_RECORDS SHOWN_.
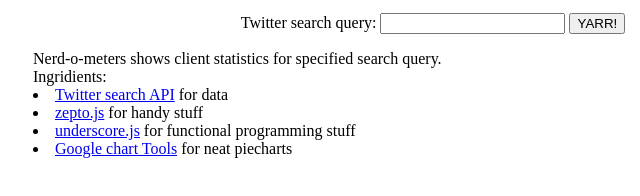
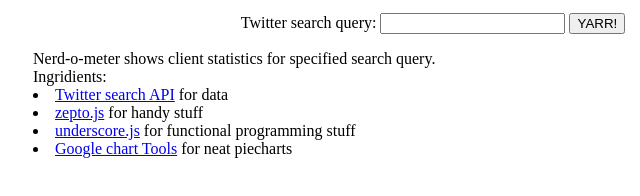
Before and after one commit to digal/nerdometer, a plain HTML site: page index.html in a window 1280 px wide. Shown: the part 508-704 px from the top of the page, 207-847 px from the left. Drawn offline with Linux system fonts and the light colour scheme; a script that the page names is missing.

Commit message:
typo fix

```diff
--- a/index.html
+++ b/index.html
@@ -38,7 +38,7 @@
         </div>
         <div id="footer">
             <div id="left">
-                Nerd-o-meters shows client statistics for specified search query.<br/>
+                Nerd-o-meter shows client statistics for specified search query.<br/>
                 Ingridients:
                 <li><a href="http://search.twitter.com/api/">Twitter search API</a> for data</li>
                 <li><a href="http://zeptojs.com/">zepto.js</a> for handy stuff</li>
```
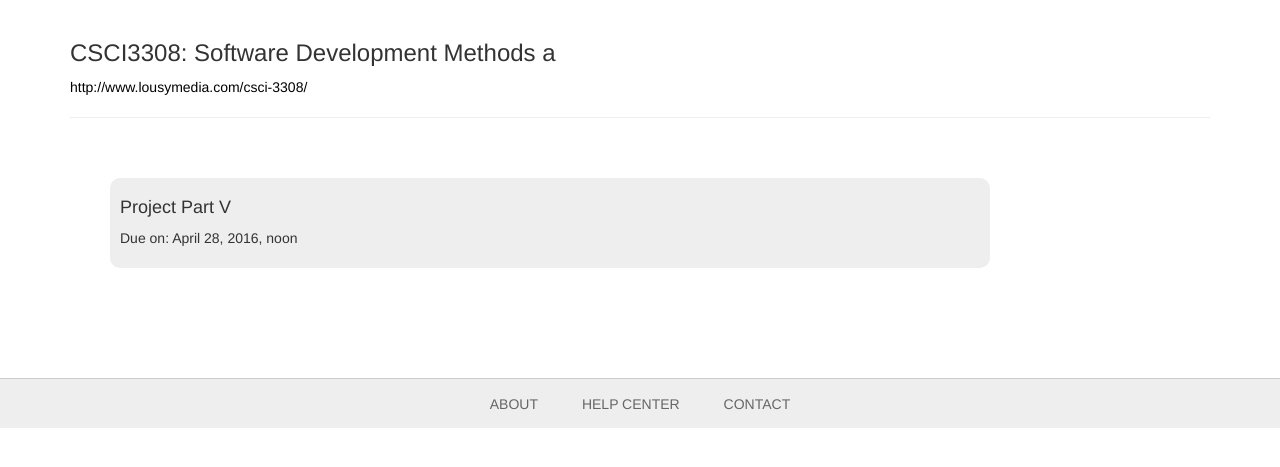
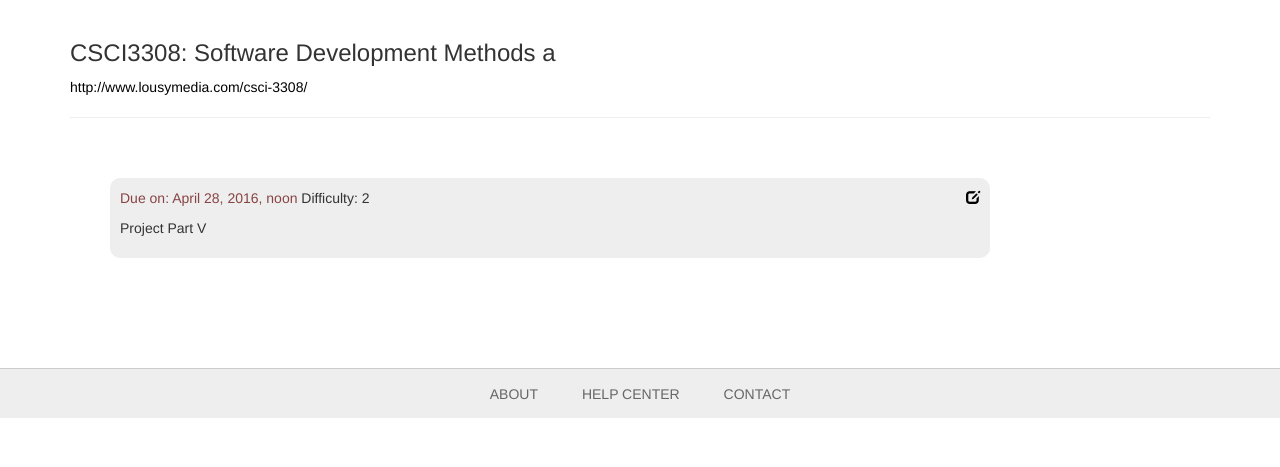
Before and after one commit to dvfo1891/CSCI3308_Project, a Django app: page /detail/1/ in a window 1280 px wide. Shown: the part 42-509 px from the top of the page. Run offline with Django 3.2, Linux system fonts and the light colour scheme; data comes from the database, SQL or seed files in the repository; both versions use the stored data as it was after the commit; some libraries are stand-ins or nearby versions.

Commit message:
You can edit assignments now.

```diff
--- a/AssignmentTracker/tables/static/css/style.css
+++ b/AssignmentTracker/tables/static/css/style.css
@@ -228,3 +228,7 @@ footer a:first {
   padding: 10px;
   margin-bottom: 5px;
 }
+
+.due {
+  color: #884444;
+}
--- a/AssignmentTracker/tables/templates/tables/detail.html
+++ b/AssignmentTracker/tables/templates/tables/detail.html
@@ -18,8 +18,9 @@
 {% for assign in course.assignments_set.all %}
     <ul class="assign">
         <li>
-            <h4>{{ assign }}</h4>
-            <p>Due on: {{ assign.end }}</p>
+            <a href="{% url 'post_edit' assign.pk %}" style="float: right;"><span class="glyphicon glyphicon-edit"></span></a>
+            <p><span class="due">Due on: {{ assign.end }}</span> Difficulty: {{ assign.difficulty }}</p>
+            <p>{{ assign.assignment }}</p>
         </li>
     </ul>
 {% endfor %}
--- a/AssignmentTracker/tables/urls.py
+++ b/AssignmentTracker/tables/urls.py
@@ -29,4 +29,5 @@ urlpatterns = [
     # course details.
     url(r'^detail/(?P<course_pk>[0-9]+)/$', views.detail, name='detail'),
     url(r'^post/(?P<course_pk>[0-9]+)/$', views.post, name='post'),
+    url(r'^post/(?P<assign_pk>[0-9]+)/edit/$', views.post_edit, name='post_edit'),
 ]
--- a/AssignmentTracker/tables/views.py
+++ b/AssignmentTracker/tables/views.py
@@ -100,3 +100,16 @@ def post(request, course_pk):
     else:
         form = PostForm()
     return render(request, 'tables/post.html', {'course': course, 'form': form})
+
+def post_edit(request, assign_pk):
+    assign = get_object_or_404(Assignments, pk=assign_pk)
+    if request.method == 'POST':
+        form = PostForm(request.POST, instance=assign)
+        if form.is_valid():
+            post = form.save(commit=False)
+            #post.course = course
+            post.save()
+            return redirect('detail', assign.course.pk)
+    else:
+        form = PostForm(instance=assign)
+    return render(request, 'tables/post.html', {'form': form})
```
Also changed, not shown: AssignmentTracker/db.sqlite3.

_WHAT YOU NEED TO DO_. Through to the final line, copy the material above exactly and skip the images.

_SOLUTION TO THIS PROBLEM_.
Before and after one commit to digal/nerdometer, a plain HTML site: page index.html in a window 1280 px wide. Shown: the part 508-704 px from the top of the page, 207-847 px from the left. Drawn offline with Linux system fonts and the light colour scheme; a script that the page names is missing.

Commit message:
typo fix

```diff
--- a/index.html
+++ b/index.html
@@ -38,7 +38,7 @@
         </div>
         <div id="footer">
             <div id="left">
-                Nerd-o-meters shows client statistics for specified search query.<br/>
+                Nerd-o-meter shows client statistics for specified search query.<br/>
                 Ingridients:
                 <li><a href="http://search.twitter.com/api/">Twitter search API</a> for data</li>
                 <li><a href="http://zeptojs.com/">zepto.js</a> for handy stuff</li>
```
Before and after one commit to dvfo1891/CSCI3308_Project, a Django app: page /detail/1/ in a window 1280 px wide. Shown: the part 42-509 px from the top of the page. Run offline with Django 3.2, Linux system fonts and the light colour scheme; data comes from the database, SQL or seed files in the repository; both versions use the stored data as it was after the commit; some libraries are stand-ins or nearby versions.

Commit message:
You can edit assignments now.

```diff
--- a/AssignmentTracker/tables/static/css/style.css
+++ b/AssignmentTracker/tables/static/css/style.css
@@ -228,3 +228,7 @@ footer a:first {
   padding: 10px;
   margin-bottom: 5px;
 }
+
+.due {
+  color: #884444;
+}
--- a/AssignmentTracker/tables/templates/tables/detail.html
+++ b/AssignmentTracker/tables/templates/tables/detail.html
@@ -18,8 +18,9 @@
 {% for assign in course.assignments_set.all %}
     <ul class="assign">
         <li>
-            <h4>{{ assign }}</h4>
-            <p>Due on: {{ assign.end }}</p>
+            <a href="{% url 'post_edit' assign.pk %}" style="float: right;"><span class="glyphicon glyphicon-edit"></span></a>
+            <p><span class="due">Due on: {{ assign.end }}</span> Difficulty: {{ assign.difficulty }}</p>
+            <p>{{ assign.assignment }}</p>
         </li>
     </ul>
 {% endfor %}
--- a/AssignmentTracker/tables/urls.py
+++ b/AssignmentTracker/tables/urls.py
@@ -29,4 +29,5 @@ urlpatterns = [
     # course details.
     url(r'^detail/(?P<course_pk>[0-9]+)/$', views.detail, name='detail'),
     url(r'^post/(?P<course_pk>[0-9]+)/$', views.post, name='post'),
+    url(r'^post/(?P<assign_pk>[0-9]+)/edit/$', views.post_edit, name='post_edit'),
 ]
--- a/AssignmentTracker/tables/views.py
+++ b/AssignmentTracker/tables/views.py
@@ -100,3 +100,16 @@ def post(request, course_pk):
     else:
         form = PostForm()
     return render(request, 'tables/post.html', {'course': course, 'form': form})
+
+def post_edit(request, assign_pk):
+    assign = get_object_or_404(Assignments, pk=assign_pk)
+    if request.method == 'POST':
+        form = PostForm(request.POST, instance=assign)
+        if form.is_valid():
+            post = form.save(commit=False)
+            #post.course = course
+            post.save()
+            return redirect('detail', assign.course.pk)
+    else:
+        form = PostForm(instance=assign)
+    return render(request, 'tables/post.html', {'form': form})
```
Also changed, not shown: AssignmentTracker/db.sqlite3.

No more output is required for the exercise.